• **Assignment**
Say only how many lines in the entries below contain the word "self".

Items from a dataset
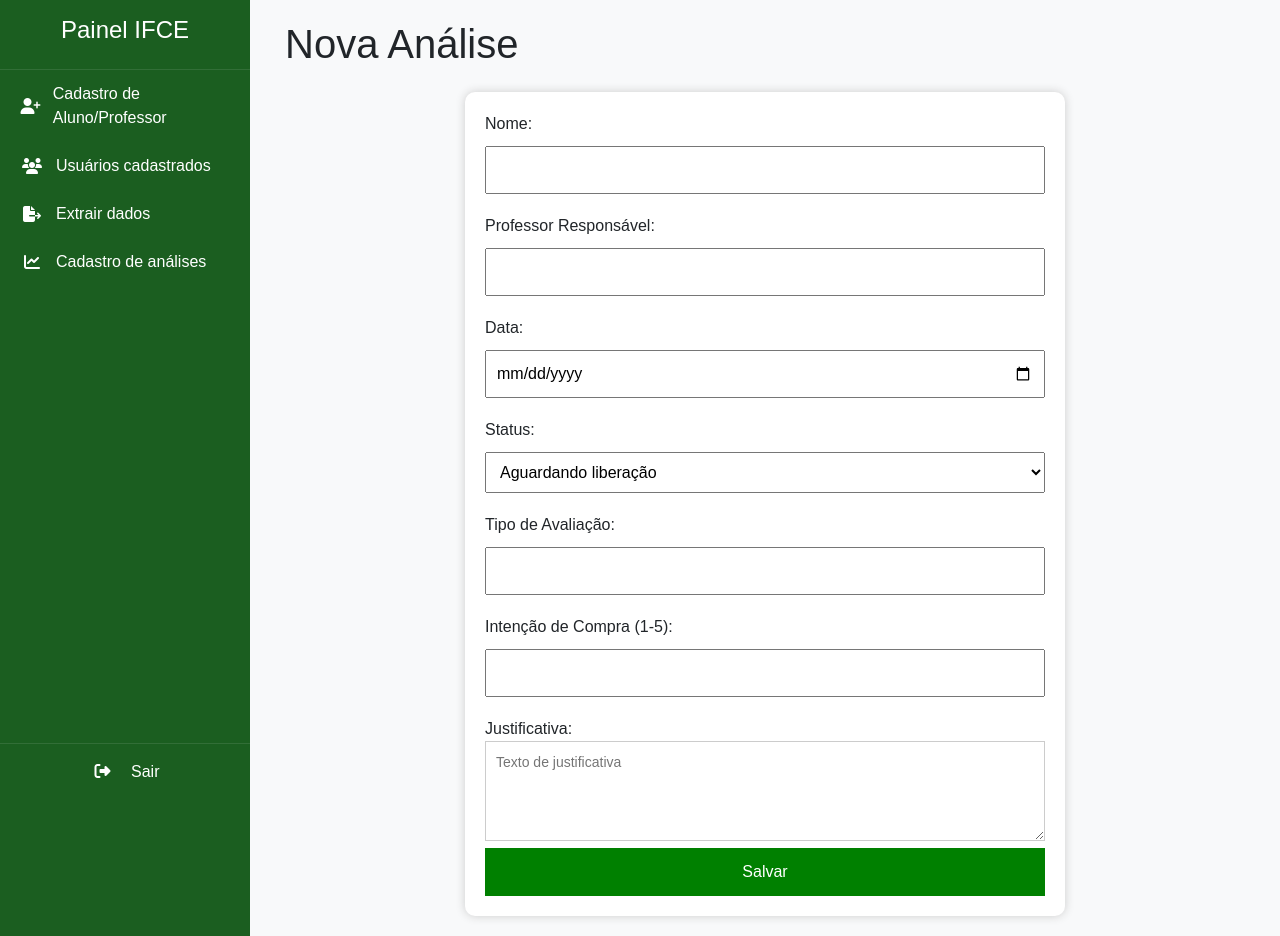
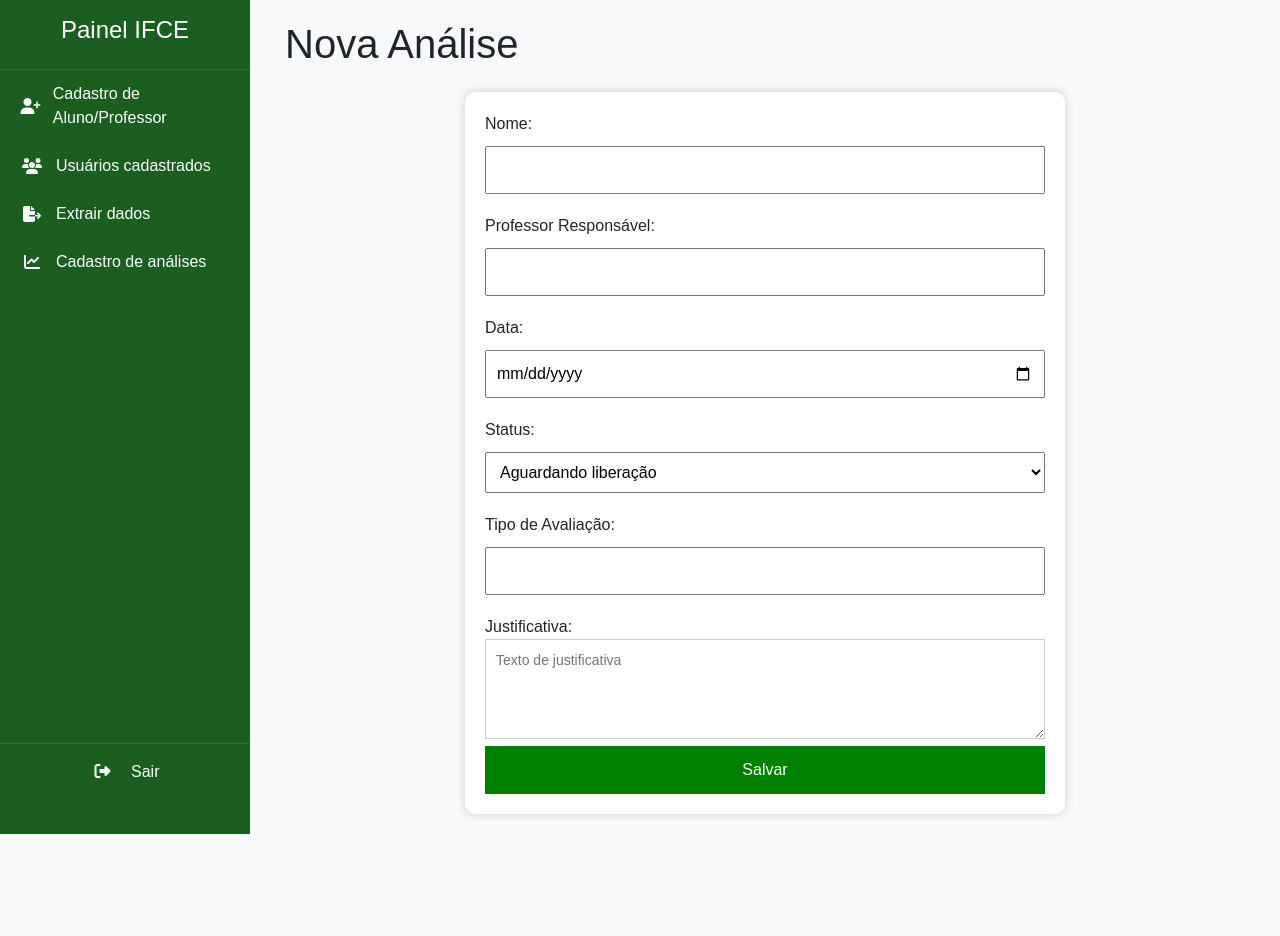
Before and after one commit to CleanoJr/PI2-Analise_Sensorial, a Flask app: page /analise/cadastro in a window 1280 px wide. After the commit the page ends 834 px from the top, so only its background shows below. Run offline with Flask 3, Linux system fonts and the light colour scheme.

Commit message:
refactor: remover campo de intenção de compra das análises

```diff
--- a/controllers/analise_controller.py
+++ b/controllers/analise_controller.py
@@ -29,7 +29,6 @@ def nova_analise():
         data = request.form['data']
         status = request.form['status']
         tipo_avaliacao = request.form['tipo']
-        intencao_compra = request.form['intencao']
         justificativa = request.form['justificativa']
 
         nova_analise = Analise(
@@ -38,7 +37,6 @@ def nova_analise():
             data=data,
             status=status,
             tipo_avaliacao=tipo_avaliacao,
-            intencao_compra=intencao_compra,
             justificativa=justificativa
         )
 
@@ -92,7 +90,6 @@ def editar_analise(id):
     analise.data = request.form['data']
     analise.status = request.form['status']
     analise.tipo_avaliacao = request.form['tipo']
-    analise.intencao_compra = request.form['intencao']
     analise.justificativa = request.form['justificativa']
 
     db.commit()
--- a/models/analise_model.py
+++ b/models/analise_model.py
@@ -11,17 +11,15 @@ class Analise(Base):
     data = Column(String(255), nullable=False)
     status = Column(String(255), nullable=False)
     tipo_avaliacao = Column(String(255), nullable=False)
-    intencao_compra = Column(String(255), nullable=False)
     justificativa = Column(String(1000), nullable=True)
     amostras = relationship("Amostra", backref="analise", cascade="all, delete-orphan", lazy=True)
 
-    def __init__(self, nome, responsavel, data, status, tipo_avaliacao, intencao_compra, justificativa=None):
+    def __init__(self, nome, responsavel, data, status, tipo_avaliacao, justificativa=None):
         self.nome = nome
         self.responsavel = responsavel
         self.data = data
         self.status = status
         self.tipo_avaliacao = tipo_avaliacao
-        self.intencao_compra = intencao_compra
         self.justificativa = justificativa
 
 # Criando a tabela no banco de dados, caso não exista
--- a/templates/analises/detalhe_analise.html
+++ b/templates/analises/detalhe_analise.html
@@ -37,9 +37,6 @@
             </div>
             <div class="col-md-4">
               <p><strong>Tipo de Avaliação:</strong> {{ analise.tipo_avaliacao }}</p>
-            </div>
-            <div class="col-md-4">
-              <p><strong>Intenção de Compra:</strong> {{ analise.intencao_compra }}</p>
             </div>
             <div class="col-md-4">
               {% if analise.justificativa %}
--- a/templates/analises/edit_analise.html
+++ b/templates/analises/edit_analise.html
@@ -55,10 +55,6 @@
           <label for="tipo">Tipo de Avaliação:</label>
           <input type="text" name="tipo" id="tipo" value="{{ analise.tipo_avaliacao }}" required>
 
-          <label for="intencao">Intenção de Compra (1-5):</label>
-          <input type="number" name="intencao" id="intencao" min="1" max="5" value="{{ analise.intencao_compra }}"
-            required>
-
           <label for="justificativa">Justificativa:</label>
           <textarea name="justificativa" id="justificativa" placeholder="Texto de justificativa"
             style="width: 100%; height: 100px; color: rgba(0, 0, 0, 0.5); background-color: rgba(255, 255, 255, 0.5); border: 1px solid #ccc; padding: 10px; font-size: 14px;">{{ analise.justificativa }}</textarea>
--- a/templates/analises/list_analises.html
+++ b/templates/analises/list_analises.html
@@ -88,7 +88,6 @@
                 <th class="d-none d-md-table-cell">Responsável</th>
                 <th class="d-none d-md-table-cell">Data</th>
                 <th class="d-none d-md-table-cell">Tipo de Avaliação</th>
-                <th class="d-none d-md-table-cell">Intenção de Compra</th>
                 <th class="actions">Ações</th>
               </tr>
             </thead>
@@ -101,7 +100,6 @@
                 <td class="d-none d-md-table-cell">{{ analise.responsavel }}</td>
                 <td class="d-none d-md-table-cell">{{ analise.data }}</td>
                 <td class="d-none d-md-table-cell">{{ analise.tipo_avaliacao }}</td>
-                <td class="d-none d-md-table-cell">{{ analise.intencao_compra }}</td>
                 <td class="actions">
                   <div class="d-flex justify-content-center gap-1">
                     <a href="{{ url_for('detalhes_analise', id=analise.id) }}" class="btn btn-sm btn-primary" title="Detalhes">
--- a/templates/analises/nova_analise.html
+++ b/templates/analises/nova_analise.html
@@ -45,9 +45,6 @@
           <label for="tipo">Tipo de Avaliação:</label>
           <input type="text" name="tipo" id="tipo" required>
 
-          <label for="intencao">Intenção de Compra (1-5):</label>
-          <input type="number" name="intencao" id="intencao" min="1" max="5" required>
-
           <label for="justificativa">Justificativa:</label>
           <textarea name="justificativa" id="justificativa" placeholder="Texto de justificativa"
             style="width: 100%; height: 100px; color: rgba(0, 0, 0, 0.5); background-color: rgba(255, 255, 255, 0.5); border: 1px solid #ccc; padding: 10px; font-size: 14px;"></textarea>
```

• **Result of the exercise**
9